Interview with Mr Marc BAIETTO, Vice-President of the Grenoble Alps Metropolis

Could you describe the network of cycle paths in the Grenoble-Alps Metropolis to us?

Grenoble Alps Metropolis (400,000 inhabitants, 26 municipalities [Communes]) possesses a network of 280 km of public roads adapted for cycle use (a 2-way system in almost all cases). The plan to create 450 km of adapted public road networks was part of the new bicycle development master plan, adopted in October, 2006. The investment in improving cycle ways will amount to 6 million € in 2007, of which 1 million € will be reserved for the construction of a new pedestrian/cycle footbridge. It should also be noted that the cost of upkeeping these new cycle ways will be borne by the local council (Communes) or by the Isère General Council, who are in charge of managing the public road network.

Since implementing the network of cycle paths, have you been able to evaluate its impact on the behaviour of the public?

Measuring the evolution of bike use is a complex subject. Therefore, the last survey of people and their behavior, carried out during the winter of 2002, showed a decline in the volume of bike traffic between 1992 and 2002. On the other hand, a counting campaign during 2005 (in the spring, on a normal working day, during the two periods of rush hour) showed a 50% increase in the number of cyclists. Bike use during specially planned events aimed at promoting cycling is also on the increase (the number of participants during the "fête du vélo" (bike festival) increased threefold between 2002 and 2006). Lastly, Métrovélo, a company offering bike hiring, data tagging and secure parking, generated 60,000 days-worth of bike rentals in 2006. These results, which may appear contradictory, give rise to numerous questions around the subjects of biking practices and habits. Notable questions include: What impact do the different seasons have? How is bike use evolving in town centers? How is the use of bikes for recreational pursuits progressing?

In what context will permanent automatic counters be implemented?

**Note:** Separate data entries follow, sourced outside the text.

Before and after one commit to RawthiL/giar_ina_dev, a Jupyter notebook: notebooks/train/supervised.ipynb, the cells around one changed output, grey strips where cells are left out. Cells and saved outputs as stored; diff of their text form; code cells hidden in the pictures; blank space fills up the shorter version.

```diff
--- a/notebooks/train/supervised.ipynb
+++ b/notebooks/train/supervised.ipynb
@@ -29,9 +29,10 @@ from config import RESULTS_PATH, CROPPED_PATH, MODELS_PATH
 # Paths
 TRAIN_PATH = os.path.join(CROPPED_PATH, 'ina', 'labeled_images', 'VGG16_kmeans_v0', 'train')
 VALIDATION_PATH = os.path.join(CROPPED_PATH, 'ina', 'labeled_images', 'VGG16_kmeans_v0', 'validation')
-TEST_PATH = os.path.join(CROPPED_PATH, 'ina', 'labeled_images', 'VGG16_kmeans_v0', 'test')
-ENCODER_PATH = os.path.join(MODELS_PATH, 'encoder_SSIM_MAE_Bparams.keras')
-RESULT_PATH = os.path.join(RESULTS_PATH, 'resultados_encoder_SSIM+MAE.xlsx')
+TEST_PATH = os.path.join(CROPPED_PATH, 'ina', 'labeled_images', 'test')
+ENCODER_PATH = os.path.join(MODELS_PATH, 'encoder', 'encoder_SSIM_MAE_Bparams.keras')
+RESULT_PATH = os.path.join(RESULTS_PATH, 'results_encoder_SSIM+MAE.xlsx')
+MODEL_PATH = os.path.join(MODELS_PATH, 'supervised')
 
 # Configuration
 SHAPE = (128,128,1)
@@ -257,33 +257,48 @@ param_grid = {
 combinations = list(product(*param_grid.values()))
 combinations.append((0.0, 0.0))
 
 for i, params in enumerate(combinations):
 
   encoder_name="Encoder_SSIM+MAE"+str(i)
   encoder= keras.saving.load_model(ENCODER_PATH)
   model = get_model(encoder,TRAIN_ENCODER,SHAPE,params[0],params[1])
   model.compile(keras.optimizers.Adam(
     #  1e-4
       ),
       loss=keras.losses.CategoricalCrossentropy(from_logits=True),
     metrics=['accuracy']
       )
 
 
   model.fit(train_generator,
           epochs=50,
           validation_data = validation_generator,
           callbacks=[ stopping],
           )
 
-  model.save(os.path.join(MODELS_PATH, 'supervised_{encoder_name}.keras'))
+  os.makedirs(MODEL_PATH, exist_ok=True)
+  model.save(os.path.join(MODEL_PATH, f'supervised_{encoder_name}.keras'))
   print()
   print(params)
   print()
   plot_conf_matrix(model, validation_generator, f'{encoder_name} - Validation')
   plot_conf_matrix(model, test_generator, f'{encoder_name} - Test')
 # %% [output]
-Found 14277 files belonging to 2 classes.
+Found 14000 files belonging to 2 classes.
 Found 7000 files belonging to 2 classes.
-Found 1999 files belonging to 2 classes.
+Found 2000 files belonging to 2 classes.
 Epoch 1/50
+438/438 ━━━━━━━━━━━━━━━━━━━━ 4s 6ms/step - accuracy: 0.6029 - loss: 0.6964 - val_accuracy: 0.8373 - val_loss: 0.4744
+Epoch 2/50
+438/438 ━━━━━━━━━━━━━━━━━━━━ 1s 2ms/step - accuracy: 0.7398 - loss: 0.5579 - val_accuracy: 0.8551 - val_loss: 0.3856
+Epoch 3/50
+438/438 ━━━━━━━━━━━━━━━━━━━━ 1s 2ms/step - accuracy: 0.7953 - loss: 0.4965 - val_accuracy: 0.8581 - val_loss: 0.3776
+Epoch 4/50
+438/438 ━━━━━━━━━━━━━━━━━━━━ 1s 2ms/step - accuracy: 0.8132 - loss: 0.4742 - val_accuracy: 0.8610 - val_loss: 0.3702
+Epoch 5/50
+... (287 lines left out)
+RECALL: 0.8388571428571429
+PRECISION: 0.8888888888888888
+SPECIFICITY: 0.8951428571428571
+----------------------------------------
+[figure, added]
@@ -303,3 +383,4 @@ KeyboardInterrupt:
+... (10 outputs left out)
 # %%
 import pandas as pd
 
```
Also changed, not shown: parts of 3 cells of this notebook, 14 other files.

Given the efforts being made by local governments withthe development of alternative means of transportation, the officials in charge of transport policy want to have a exact idea of the evolution of bike use. This is done to be able to gauge the impact of said policies and thus make possible adjustments.

In any case, if the 2002 survey of people and their movements showed a decline in the number of everyday bike users, it also showed evidence of new practices, with a strong increase in the number of occasional cyclists. The latter are more opportunistic in their riding habits, and are particularly affected by the seasons and the weather. It is essential that we characterise this practice with close observation.

What are the objectives of a permanent and automatic follow-up?

Putting automatic counters in place within the city is carried out with three objectives in mind:

To have a better knowledge of the influence of the seasons and the weather on bike use within the city of Grenoble. Eventually, the accumulation of data should allow us to adjust for the effects caused by different seasons and the weather when assessing data received from regular (punctual) counts.

Increasing the reliability of the follow-up, moving from regular (punctual) observation (counting during a whole day) to an annual volume, which will limit the uncertainties.

Gauging the impact of the city's cycling policies (as a supplement to regular counting campaigns) by initiating a follow-up which verifies usage during slack periods, the practice of leisure activities during the weekend etc.